Hence the office of the Spirit promised to us, is not to form new and unheard-of revelations, or to coin a new form of doctrine, by which we may be led away from the received doctrine of the gospel, but to seal on our minds the very doctrine which the gospel recommends (Institutes, I:9:2).
It is incredible…that there were any people who spoke, [even] by the influence of the Spirit, in a language they did not know themselves! For the gift of tongues was not bestowed merely for the purpose of making a noise, but rather for the purpose of communication, of course! For how laughable it would have been, had the tongue of a Roman been directed by the Spirit of God to utter Greek words — when he himself [even while speaking in Greek] had no knowledge of Greek whatever! He would have been like the parrots, magpies and crows which men train to make human sounds! (Commentary on 1 Corinthians 14:14)

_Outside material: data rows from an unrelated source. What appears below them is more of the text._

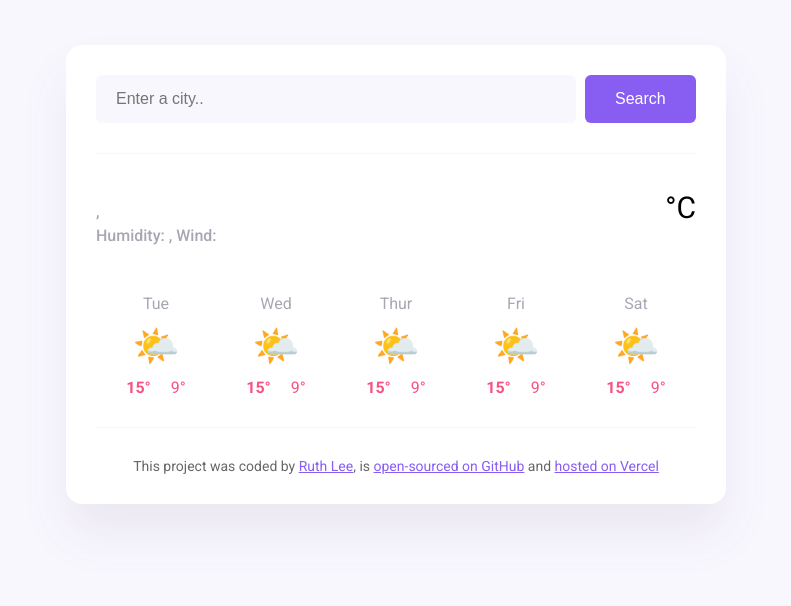
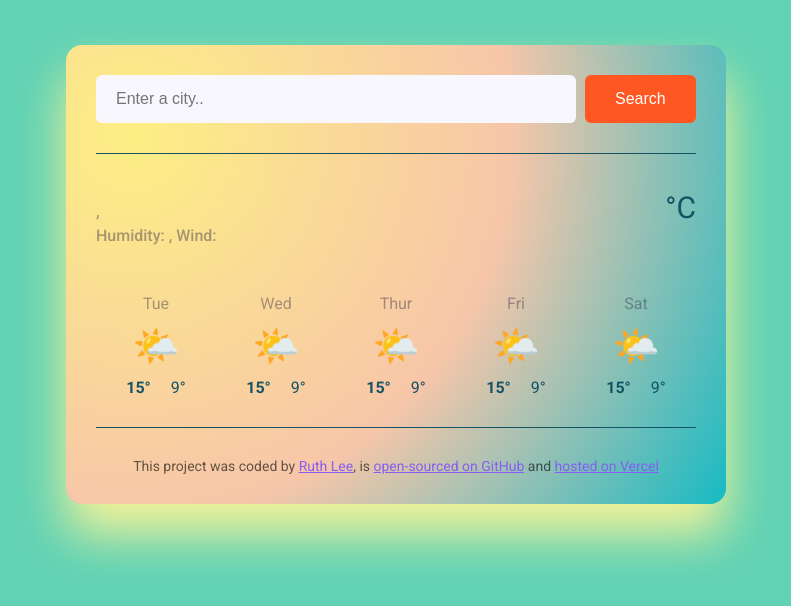
Before and after one commit to ruthlee2376-dot/Breezora-App, a plain HTML site: page index.html in a window 1280 px wide. Shown: the whole page, without its empty margins (244-1035 px from the left). Drawn offline with nearby package versions, Linux system fonts and the light colour scheme; no server answers.

Commit message:
Updated CSS styling for project

```diff
--- a/src/style.css
+++ b/src/style.css
@@ -1,5 +1,5 @@
 body {
-  background-color: #f9f7fe;
+  background-color: #61d2b4;
   font-family: "Roboto", sans-serif;
 }
 
@@ -8,16 +8,21 @@ a {
 }
 
 .weather-app {
-  background: white;
+  background: radial-gradient(
+    circle at 10% 20%,
+    rgb(253, 239, 132) 0%,
+    rgb(247, 198, 169) 54.2%,
+    rgb(21, 186, 196) 100.3%
+  );
   max-width: 600px;
   margin: 45px auto;
-  box-shadow: 0 30px 50px rgba(65, 50, 100, 0.08);
+  box-shadow: 0 30px 50px #f8f398;
   border-radius: 16px;
   padding: 30px;
 }
 
 header {
-  border-bottom: 1px solid #f9f7fe;
+  border-bottom: 1px solid #155263;
   padding: 0 0 30px 0;
 }
 
@@ -31,7 +36,7 @@ header {
 }
 
 .search-form-button {
-  background: #885df1;
+  background: #ff5722;
   padding: 15px 30px;
   border: none;
   font-size: 16px;
@@ -53,6 +58,7 @@ main {
   margin: 0;
   font-size: 38px;
   line-height: 48px;
+  color: #155263;
 }
 
 .weather-app-details {
@@ -63,7 +69,7 @@ main {
 }
 
 .weather-app-details strong {
-  color: #f65282;
+  color: #155263;
 }
 
 .weather-app-temperature-container {
@@ -79,11 +85,13 @@ main {
   font-size: 88px;
   line-height: 88px;
   font-weight: bold;
+  color: #155263;
 }
 
 .weather-app-unit {
   margin-top: 6px;
   font-size: 30px;
+  color: #155263;
 }
 
 .weather-forecast {
@@ -107,7 +115,7 @@ main {
 
 .weather-forecast-temperatures {
   text-align: center;
-  color: #f65282;
+  color: #155263;
   margin-top: 10px;
   display: flex;
   justify-content: center;
@@ -118,7 +126,7 @@ main {
 }
 
 footer {
-  border-top: 1px solid #f9f7fe;
+  border-top: 1px solid #155263;
   padding: 30px 0 0 0;
   text-align: center;
   font-size: 14px;
```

Either to hope for or to seek any new addition to these treasures is truly to arouse God’s wrath and provoke him against us. No one should delude himself with a vain expectation of some new doctrine or revelation (Institutes 4.18.20).
This, however, remains certain: the perfect doctrine he has brought has made an end to all prophecies. All those, then, who, not content with the gospel, patch it with something extraneous to it, detract from Christ’s authority… And the prophetic dignity in Christ leads us to know that in the sum of doctrine as he has given it to us all parts of perfect wisdom are contained (Institutes 2.15.2).
And when he speaks of the last times, he intimates that there is no longer any reason to expect any new revelation; for it was not a word in part that Christ brought, but the final conclusion… If God then has spoken now for the last time, it is right to advance thus far; so also when you come to Christ, you ought not to go farther… In short, the limit of our wisdom is made here to be the Gospel (Commentary on Hebrews 1:1).
What about the Reformed confessions? What did they say about this subject?
Prayer with thanksgiving is a special part of religious worship and is required by God of all men… Prayer is to be offered with understanding, reverence, humility, fervency, faith, love, and perseverance. If vocal, it must be offered in a language that is understood (Westminster Confession of Faith 21:3).
The whole counsel of God concerning all things necessary for his own glory and man’s salvation, faith, and life, is either expressly stated in Scripture or by good and necessary inference may be deduced from Scripture, unto which nothing at any time is to be added, whether by new revelations of the Spirit or by traditions of men (WCF I:6).
We believe that this Holy Scripture contains the will of God completely and that everything one must believe to be saved is sufficiently taught in it. For since the entire manner of service which God requires of us is described in it at great length, no one — even an apostle or an angel from heaven, as Paul says — ought to teach other than what the Holy Scriptures have already taught us. Â For since it is forbidden to add to or subtract from the Word of God, this plainly demonstrates that the teaching is perfect and complete in all respects (Belgic Confession of Faith Art 7).
It is a thing plainly repugnant to the Word of God, and the custom of the Primitive Church to have public Prayer in the Church, or to minister the Sacraments, in a tongue not understanded of the people (Thirty-Nine Articles 24).
Thus, it is impossible to wed Reformed/Calvinism with Pentecostalism. As Dr. Scott Clark says in “Reformed and Pentecostal?”,
You cannot stuff John Calvin into the same sack as Thomas Muntzer or Hans Hut or Denck or sister Aimee or Cane Ridge or any of the others. These things are mutually exclusive. There is a Reformed piety. It doesnâ€™t need to be augmented or fixed. It needs to be tried.